2010-Jul-31, 03:10 PM
So, imagine we have a very basic particle accelerator: a toroidal vacuum chamber surrounded by superconductor coils, and at one point a pair of charged plates with a small hole through them. A slow-moving proton (or electron, or other charged particle) is put in, and because of the superconductors it is forced to travel a circular path, part of which is between the charged plates. As it passes the plates, the electric field makes it move a little faster. Each time it goes around, it goes a little faster.

Now, here's the part I don't understand. Once you've overcome the inductance of the superconductors, they can maintain their field pretty much indefinitely without additional energy input. (aside from the cryo system to keep them cold, but that's not part of the system we're interested in) The charged plates, also, have no energy input -- once you've built up a charge on them, you can turn the switch off and they'll remain charged, assuming no electrons can jump off the negative plate and cross the gap.

So, where does the extra energy come from, to accelerate the proton?

grant hutchison
2010-Jul-31, 04:57 PM
Maybe I'm missing part of the set-up, but I don't see why the proton's average speed would increase with time.
The proton must decelerate once it's through the hole. In the vicinity of the charged plate, it exchanges potential for kinetic energy, and then (after passing through the hole) it trades kinetic for potential. There's no net energy gain.

Grant Hutchison

Strange
2010-Jul-31, 05:03 PM
What he said. Also, the energy to change the direction (velocity) of theprotons comes from the electromagnets. They may not lose energy through resistance (being superconducting) but they can lose energy in other ways. You can pulse the magnets to provide acceleration as well; that will also impart energy from the electromagnets.

dgh64
2010-Jul-31, 05:47 PM
The electromagnets are steady, not pulsed. Since the proton is only changing direction, not speed, there's no energy drain from the magnets, is there? I mean, you could do this experiment with some hypothetical extremely strong permanent magnets and forget the superconductors entirely.

The proton must decelerate once it's through the hole. In the vicinity of the charged plate, it exchanges potential for kinetic energy, and then (after passing through the hole) it trades kinetic for potential. There's no net energy gain.

Grant Hutchison

This is from my college physics class. The plates have to be very close together relative to their width. Then the electric field (and therefore force on the proton) is negligible outside the plates, but inside the gap the proton gets a "kick" each time it goes around. At least that was my understanding of it. But you're saying that there is a slight force pulling the proton back after it passes the holes?

Strange
2010-Jul-31, 06:11 PM
The electromagnets are steady, not pulsed.

OK. I just meant that was an alternative way of accelerating the protons.

Since the proton is only changing direction, not speed, there's no energy drain from the magnets, is there?

Yes, because a change in direction is a change in velocity (which is a vector: speed & direction) and therefore an acceleration.

I mean, you could do this experiment with some hypothetical extremely strong permanent magnets and forget the superconductors entirely.

And then the acceleration (change of direction) of the protons would (very slowly) demagnetize the magnets (I think).

grant hutchison
2010-Jul-31, 07:36 PM
This is from my college physics class.
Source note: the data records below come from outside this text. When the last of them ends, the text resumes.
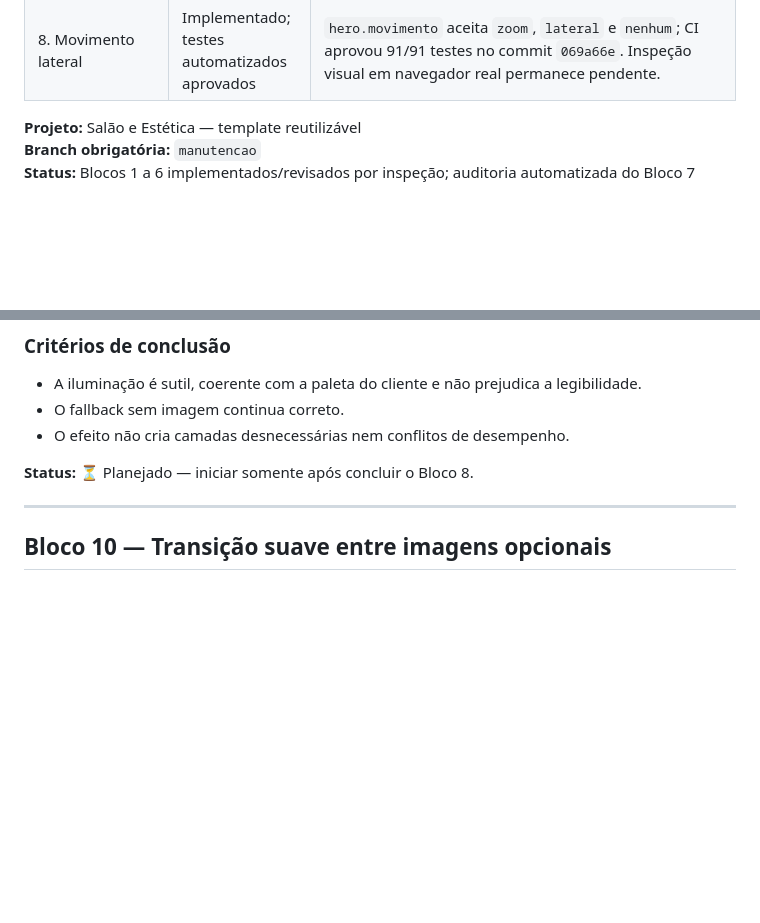
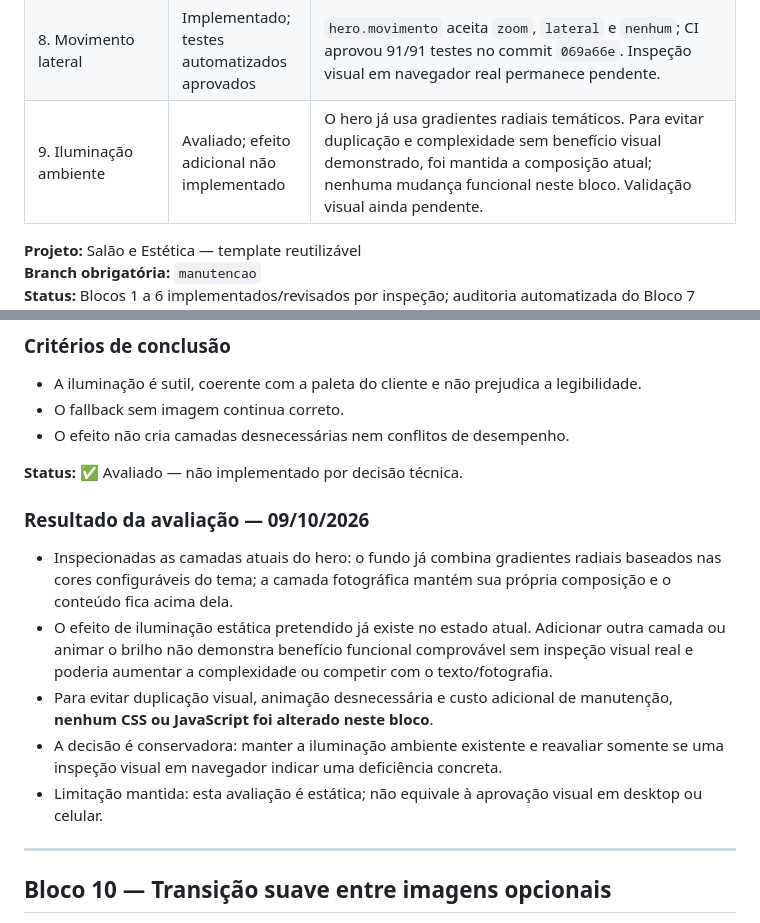
Before and after one commit to alair-code/salao-estetica, a Markdown page: docs/PLANO-ANIMACAO-HERO.md, 2 parts joined by grey strips. Drawn GitHub-style; blank space fills up the shorter version.

Commit message:
docs(hero): registrar avaliação da iluminação ambiente

```diff
--- a/docs/PLANO-ANIMACAO-HERO.md
+++ b/docs/PLANO-ANIMACAO-HERO.md
@@ -282,6 +282,7 @@ Atualizar esta tabela ao terminar cada bloco, sem marcar etapas que não foram r
 | 6. Personalização e fallback | Implementado; revisão por inspeção concluída | Configuração continua centralizada em `js/config.js`; campos vazios são ocultados, CTA de WhatsApp sem destino não aparece e o fallback de imagem é testado. Suíte automatizada aprovada (86/86); validação visual de imagem ausente/inválida pendente. |
 | 7. Auditoria final | Auditoria automatizada aprovada; validação manual pendente | No commit atual `386901b8123388aa9429845dd084670d249f4160`, GitHub Actions confirmou **87/87 testes aprovados** ([execução](https://github.com/alair-code/salao-estetica/actions/runs/37925536025)) e GitHub Pages concluiu a publicação ([execução](https://github.com/alair-code/salao-estetica/actions/runs/37925535971)). A ferramenta não conseguiu carregar a página para inspeção visual. `hero.imagem` está vazio na configuração da branch, então o fundo alternativo é esperado. Falta inspeção visual em navegador real: desktop/celular, contraste, foco/teclado, menu, CTAs, imagem válida/inválida e console. **Não iniciar o Bloco 8 até esta limitação visual ser resolvida ou explicitamente aceita.** |
 | 8. Movimento lateral | Implementado; testes automatizados aprovados | `hero.movimento` aceita `zoom`, `lateral` e `nenhum`; CI aprovou 91/91 testes no commit `069a66e`. Inspeção visual em navegador real permanece pendente. |
+| 9. Iluminação ambiente | Avaliado; efeito adicional não implementado | O hero já usa gradientes radiais temáticos. Para evitar duplicação e complexidade sem benefício visual demonstrado, foi mantida a composição atual; nenhuma mudança funcional neste bloco. Validação visual ainda pendente. |
 
 **Projeto:** Salão e Estética — template reutilizável
 **Branch obrigatória:** `manutencao`
@@ -336,7 +337,15 @@ A solicitação “prossiga” foi interpretada como autorização para avançar
 - O fallback sem imagem continua correto.
 - O efeito não cria camadas desnecessárias nem conflitos de desempenho.
 
-**Status:** ⏳ Planejado — iniciar somente após concluir o Bloco 8.
+**Status:** ✅ Avaliado — não implementado por decisão técnica.
+
+### Resultado da avaliação — 09/10/2026
+
+- Inspecionadas as camadas atuais do hero: o fundo já combina gradientes radiais baseados nas cores configuráveis do tema; a camada fotográfica mantém sua própria composição e o conteúdo fica acima dela.
+- O efeito de iluminação estática pretendido já existe no estado atual. Adicionar outra camada ou animar o brilho não demonstra benefício funcional comprovável sem inspeção visual real e poderia aumentar a complexidade ou competir com o texto/fotografia.
+- Para evitar duplicação visual, animação desnecessária e custo adicional de manutenção, **nenhum CSS ou JavaScript foi alterado neste bloco**.
+- A decisão é conservadora: manter a iluminação ambiente existente e reavaliar somente se uma inspeção visual em navegador indicar uma deficiência concreta.
+- Limitação mantida: esta avaliação é estática; não equivale à aprovação visual em desktop ou celular.
 
 ---
 
```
The plates have to be very close together relative to their width. Then the electric field (and therefore force on the proton) is negligible outside the plates, but inside the gap the proton gets a "kick" each time it goes around. At least that was my understanding of it. But you're saying that there is a slight force pulling the proton back after it passes the holes?I think "negligible" may not be entirely negligible. The proton is going to experience a slight deceleration over a relatively long distance as it approaches your pair of plates, a short burst of acceleration between the plates, and a slight deceleration over a relatively long distance on the other side. It seems to me that the combination will cancel out.

And, as Strange says, you're going to have to feed energy to the system to keep the proton moving in a circle, because accelerated charges radiate energy.

Grant Hutchison

IsaacKuo
2010-Aug-01, 12:30 AM
A slow-moving proton (or electron, or other charged particle) is put in, and because of the superconductors it is forced to travel a circular path, part of which is between the charged plates. As it passes the plates, the electric field makes it move a little faster. Each time it goes around, it goes a little faster.
The problem is that the proton will not go a little faster each time. The charged plates will produce an electric field, which is conservative. This means that a particle which travels in a closed loop will experience zero work from the electric field. Thus, the proton would end up with the same speed when it returns to the same spot in the loop.

The acceleration of the proton while between the plates is balanced by the deceleration of the proton while outside the plates. The magnitude of the deceleration is indeed smaller, but it acts over a longer distance.

The proton does experience some loss in speed due to cyclotronic radiation, but that's a secondary effect.

publius
2010-Aug-01, 12:34 AM
The energy always comes from the field, and to maintain that field, energy must be pumped in. That's the basic principle, but it can get sort of complex to follow.

You might look at an ion drive system. Particles are ionized and electric fields are use to accelerate the heavy ions, throwing mass out and thus producing thrust. Now, for the system to work, it must remain neutral, and thus throw off electrons to keep the thruster from gaining a net charge and thus cancelling out the thrust (the positive ions would be progressively attracted to the thruster frame and that would kill exhaust velocity).

If we reduce it all to circuit theory, any time we have power being expended, we're going to have some VI afoot there, and the plate supply system is going to be flowing a current. Although it may get complicated in the details, in the big picture there, what do we have? We have a net neutral exhaust stream, and a net neutral thruster. As far as the power supply circuits are concerned, there can only be a circulation, not seperation of charge.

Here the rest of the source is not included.